This is the highest level since September 2020.
DURBAN – THE HOUSEHOLD Affordability Index reported that the average cost of household food basket in South Africa increased by 3.9 percent, or R159.37 in April to R4 198.93 compared to a month earlier – the highest level since September 2020.
The index tracks food price data from 44 supermarkets and 30 butcheries, mostly in the townships of Johannesburg, Durban, Cape Town, Pietermaritzburg and Springbok.
In the last eight months, which is from September 2020 to April, the average cost of the household food basket was up by 8.9 percent or R342.59.
In September the average cost of the household food basket was R3 856.34.
The data also noted that all household food baskets in the cities surveyed showed a month-on-month increase and April was the most expensive month.
“All household food baskets in April are at the highest level since September 2020 and 36 out of 44 foods in the average household food basket went up. The increases were across the board and core staple foods, vegetables and meats went up. The monthly spike in April is the highest we have ever seen,” the index showed.
However, the food price data in April was collected before the latest fuel price hike, which came into effect on April 7, and before the new electricity tariff of 15.63 percent increase.
“Fuel prices and electricity prices run through the entire economy and the food value chains. The full impact of these increases has yet to come through. Based on the current upward trend in food prices, we predict that with the increases in fuel and electricity, that food prices will increase beyond 10 percent for the 2021 term,” the report said.
Meanwhile a Pietermaritzburg NGO, Economic Justice Dignity, said the Covid-19 outbreak had contributed to the surge in food prices.
Its research showed that the price of a household food basket increased by 8.2 percent from March 2 to June 3 last year, at the height of the pandemic.
In a separate report released earlier this week, research by TransUnion found the number of South African consumers in households whose income was currently negatively impacted by the Covid-19 pandemic had dropped 20 percentage points since the week of November 30.

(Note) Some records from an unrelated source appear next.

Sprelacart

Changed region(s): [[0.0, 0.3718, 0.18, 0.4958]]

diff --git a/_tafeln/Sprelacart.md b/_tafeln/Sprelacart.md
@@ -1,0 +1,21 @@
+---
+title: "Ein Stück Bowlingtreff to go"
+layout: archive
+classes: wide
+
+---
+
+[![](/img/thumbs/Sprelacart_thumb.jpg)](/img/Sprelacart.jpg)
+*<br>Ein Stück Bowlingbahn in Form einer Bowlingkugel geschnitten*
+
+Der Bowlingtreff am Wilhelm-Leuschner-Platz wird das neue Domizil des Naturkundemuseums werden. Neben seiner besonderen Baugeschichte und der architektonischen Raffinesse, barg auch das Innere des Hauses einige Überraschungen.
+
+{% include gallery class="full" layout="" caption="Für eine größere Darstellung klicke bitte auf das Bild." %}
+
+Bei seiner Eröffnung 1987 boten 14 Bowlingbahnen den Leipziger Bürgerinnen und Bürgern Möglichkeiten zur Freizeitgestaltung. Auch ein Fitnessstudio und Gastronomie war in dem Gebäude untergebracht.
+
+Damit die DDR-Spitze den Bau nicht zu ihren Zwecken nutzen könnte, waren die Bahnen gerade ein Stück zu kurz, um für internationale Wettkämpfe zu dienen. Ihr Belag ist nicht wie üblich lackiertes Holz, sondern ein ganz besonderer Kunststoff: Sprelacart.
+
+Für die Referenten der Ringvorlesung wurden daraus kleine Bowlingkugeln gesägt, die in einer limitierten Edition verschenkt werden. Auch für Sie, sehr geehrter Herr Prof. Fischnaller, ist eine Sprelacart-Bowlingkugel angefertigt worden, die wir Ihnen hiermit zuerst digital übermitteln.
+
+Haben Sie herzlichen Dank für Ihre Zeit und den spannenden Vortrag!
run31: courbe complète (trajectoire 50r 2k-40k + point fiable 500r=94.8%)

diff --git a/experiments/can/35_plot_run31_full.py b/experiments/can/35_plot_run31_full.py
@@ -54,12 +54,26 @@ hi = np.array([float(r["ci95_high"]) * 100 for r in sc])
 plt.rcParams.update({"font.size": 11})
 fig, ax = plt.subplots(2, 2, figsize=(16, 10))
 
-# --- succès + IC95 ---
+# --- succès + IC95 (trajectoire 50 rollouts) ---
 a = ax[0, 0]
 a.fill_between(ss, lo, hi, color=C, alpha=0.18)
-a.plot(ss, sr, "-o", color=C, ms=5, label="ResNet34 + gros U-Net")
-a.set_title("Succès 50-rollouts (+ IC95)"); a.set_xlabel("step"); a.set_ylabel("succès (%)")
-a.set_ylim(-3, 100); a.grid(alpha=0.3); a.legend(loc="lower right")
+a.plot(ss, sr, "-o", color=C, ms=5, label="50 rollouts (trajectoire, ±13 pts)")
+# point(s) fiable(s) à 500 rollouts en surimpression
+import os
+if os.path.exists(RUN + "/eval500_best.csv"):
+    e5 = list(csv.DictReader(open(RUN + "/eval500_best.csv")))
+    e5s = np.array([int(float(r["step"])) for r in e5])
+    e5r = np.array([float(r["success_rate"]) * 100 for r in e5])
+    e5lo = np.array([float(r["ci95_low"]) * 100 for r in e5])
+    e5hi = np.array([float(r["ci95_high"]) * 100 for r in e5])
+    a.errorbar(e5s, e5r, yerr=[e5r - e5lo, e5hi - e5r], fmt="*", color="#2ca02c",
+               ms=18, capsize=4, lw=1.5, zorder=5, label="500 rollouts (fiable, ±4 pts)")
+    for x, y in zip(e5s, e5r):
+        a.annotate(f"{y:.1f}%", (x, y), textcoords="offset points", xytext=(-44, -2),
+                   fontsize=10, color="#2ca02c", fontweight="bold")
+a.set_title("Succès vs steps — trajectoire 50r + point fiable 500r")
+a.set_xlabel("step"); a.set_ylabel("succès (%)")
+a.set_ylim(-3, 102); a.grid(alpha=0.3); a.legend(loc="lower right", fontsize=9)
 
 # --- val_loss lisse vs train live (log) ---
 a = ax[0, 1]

However, the study also revealed that nearly nine out of 10 of these financially impacted consumers remained concerned about their ability to pay their bills and loans.
TransUnion South Africa’s head of financial services, Andries Zietsman, said the ongoing Consumer Pulse study which aimed to better understand the financial impact of Covid-19 on consumers, showed that 62 percent of consumers reported in March 2021 that their household income was currently negatively impacted by the Covid-19 pandemic.
“That is compared to 82 percent of the week of November 30. This was largely due to the South Africa economy showing signs of increased activity after emerging from the second Covid-19 wave in February,” Zietsman said.
However, he added that only 3 percent of surveyed households indicated that their finances had fully recovered from the negative impact of the pandemic and 51 percent said they have not yet recovered.